Given all that, I feel like I’m as qualified as any to offer some ideas about where to go, what to see, what to do and what to eat if you’ve only got a quick few days to explore. Here’s how I’d spend 36 Hours in Chicago:
Whether you arrive at Midway or O’Hare, if you drive in or coast in on a train, you’ll want to start your weekend with an adventure in the heart of the city. Make your way downtown and start at The Bean (also known as Cloudgate, but no one in Chicago calls it that. Nor do we call it Chi-town. Just FYI.). It’s worth seeing this iconic sculpture and Millennium Park that surrounds it; it’s like seeing the Statue of Liberty in New York. You want to be able to say you have.
If it’s nice out, snag a bike from one of the nearby Divvy stations and make your way east from Michigan Avenue to the Lake Shore trail, a stretch of path that runs north and south along Lake Michigan. Head in either direction for amazing views of both the city skyline and the lake. If it’s not a great day for outdoor activities, never fear: Chicagoans are amazing at finding things to do indoors.
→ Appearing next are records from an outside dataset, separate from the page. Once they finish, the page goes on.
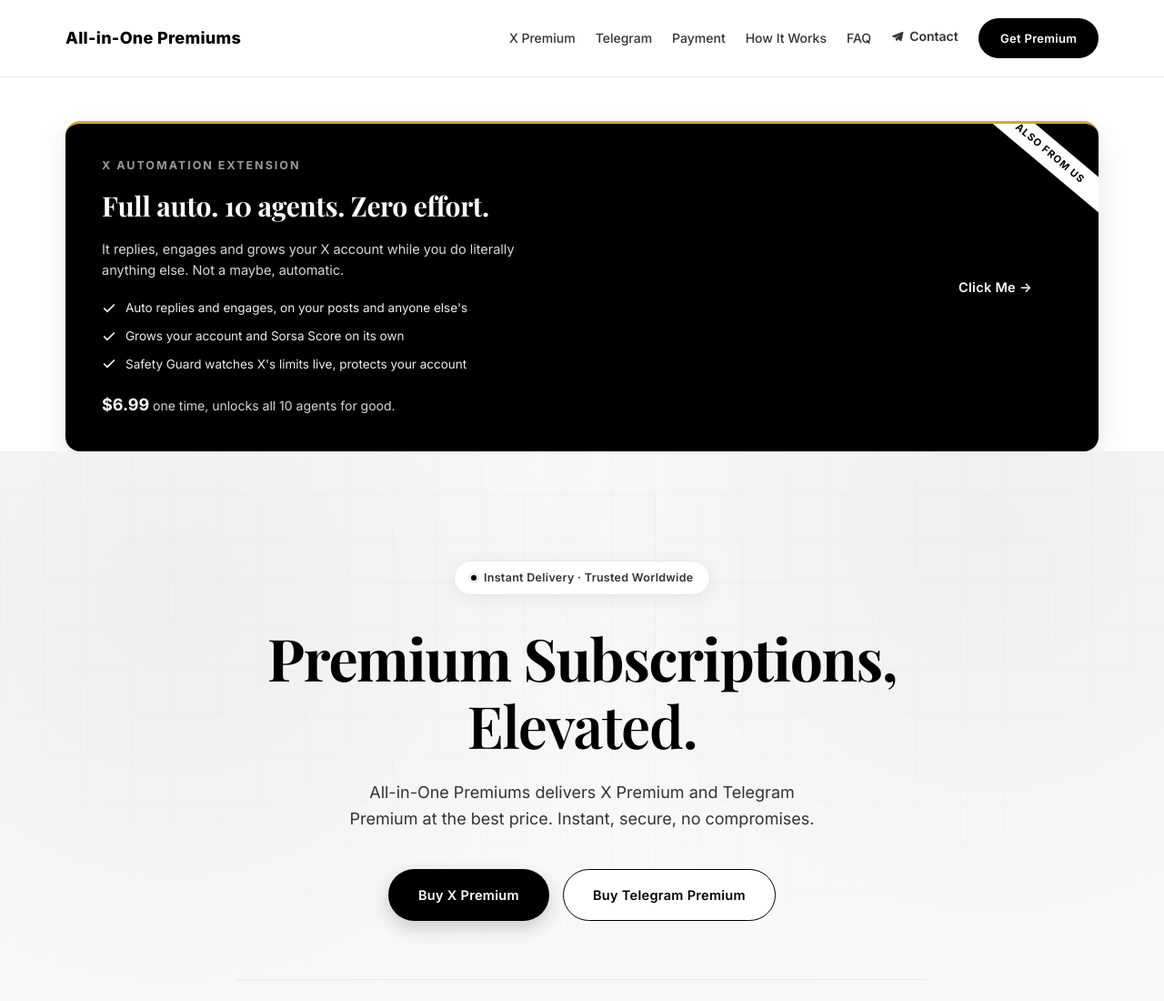
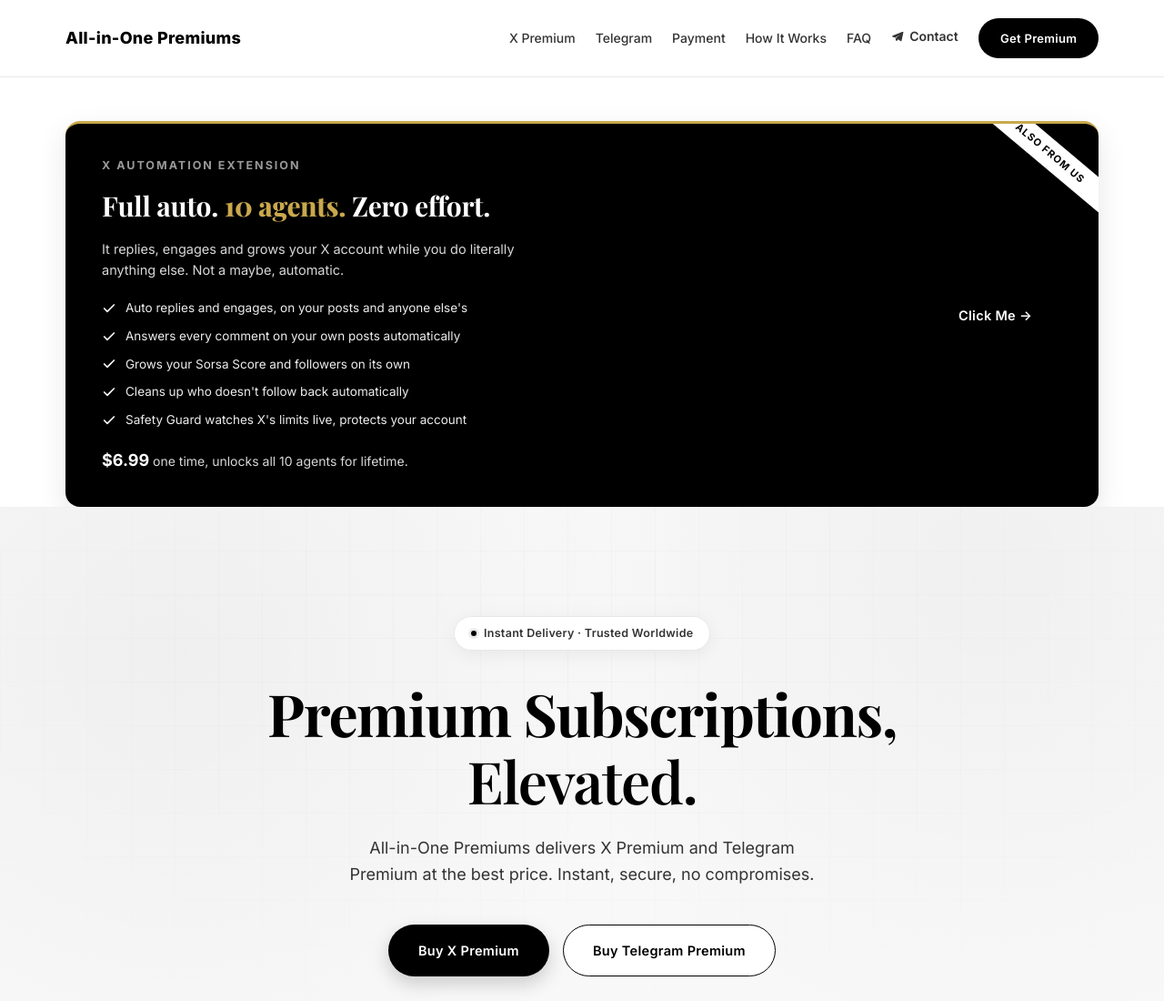
Before and after one commit to Evan3455940/all-in-one-premiums, a plain HTML site: page index.html in a window 1280 px wide. Shown: the top 1100 px of the page at 91% size. Drawn offline with nearby package versions, Linux system fonts and the light colour scheme.

Commit message:
Clarify agent count, add Reply Back/Unfollow/followers mentions, tweak pricing wording

```diff
--- a/index.html
+++ b/index.html
@@ -139,6 +139,7 @@
   .promo-banner-text{flex:1;min-width:280px;}
   .promo-banner-text .eyebrow{color:#999;margin-bottom:10px;}
   .promo-banner-title{font-family:var(--font-serif);font-size:clamp(22px,3vw,30px);font-weight:700;letter-spacing:-.01em;margin-bottom:12px;}
+  .promo-banner-num{color:var(--gold);font-weight:800;}
   .promo-banner-sub{font-size:14.5px;color:#D8D8D8;max-width:480px;margin-bottom:20px;}
   .promo-banner-list{list-style:none;display:flex;flex-direction:column;gap:9px;margin-bottom:20px;}
   .promo-banner-list li{display:flex;align-items:center;gap:10px;font-size:13.5px;color:#EDEDED;}
@@ -426,14 +427,16 @@
       <span class="ribbon">Also From Us</span>
       <div class="promo-banner-text">
         <span class="eyebrow">X Automation Extension</span>
-        <h3 class="promo-banner-title">Full auto. 10 agents. Zero effort.</h3>
+        <h3 class="promo-banner-title">Full auto. <span class="promo-banner-num">10 agents.</span> Zero effort.</h3>
         <p class="promo-banner-sub">It replies, engages and grows your X account while you do literally anything else. Not a maybe, automatic.</p>
         <ul class="promo-banner-list">
           <li><svg viewBox="0 0 24 24" fill="none" stroke-linecap="round" stroke-linejoin="round"><polyline points="20 6 9 17 4 12"/></svg> Auto replies and engages, on your posts and anyone else's</li>
-          <li><svg viewBox="0 0 24 24" fill="none" stroke-linecap="round" stroke-linejoin="round"><polyline points="20 6 9 17 4 12"/></svg> Grows your account and Sorsa Score on its own</li>
+          <li><svg viewBox="0 0 24 24" fill="none" stroke-linecap="round" stroke-linejoin="round"><polyline points="20 6 9 17 4 12"/></svg> Answers every comment on your own posts automatically</li>
+          <li><svg viewBox="0 0 24 24" fill="none" stroke-linecap="round" stroke-linejoin="round"><polyline points="20 6 9 17 4 12"/></svg> Grows your Sorsa Score and followers on its own</li>
+          <li><svg viewBox="0 0 24 24" fill="none" stroke-linecap="round" stroke-linejoin="round"><polyline points="20 6 9 17 4 12"/></svg> Cleans up who doesn't follow back automatically</li>
           <li><svg viewBox="0 0 24 24" fill="none" stroke-linecap="round" stroke-linejoin="round"><polyline points="20 6 9 17 4 12"/></svg> Safety Guard watches X's limits live, protects your account</li>
         </ul>
-        <div class="promo-banner-price"><b>$6.99</b> one time, unlocks all 10 agents for good.</div>
+        <div class="promo-banner-price"><b>$6.99</b> one time, unlocks all 10 agents for lifetime.</div>
       </div>
       <a href="https://t.me/XAutoPilot1Bot" target="_blank" rel="noopener" class="btn btn-primary ripple promo-banner-cta">Click Me →</a>
     </div>
```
For the artsy, do take an hour or two to wander the Art Institute of Chicago; there are certainly a few gems in there. Otherwise, head across Michigan Avenue to the Chicago Athletic Association Hotel, where you have a bunch of options for cocktails and a spot to chill. I recommend The Game Room, where there’s checkers built into the tables, shuffleboard and ping-pong tables for the taking, and a great selection of drinks and food.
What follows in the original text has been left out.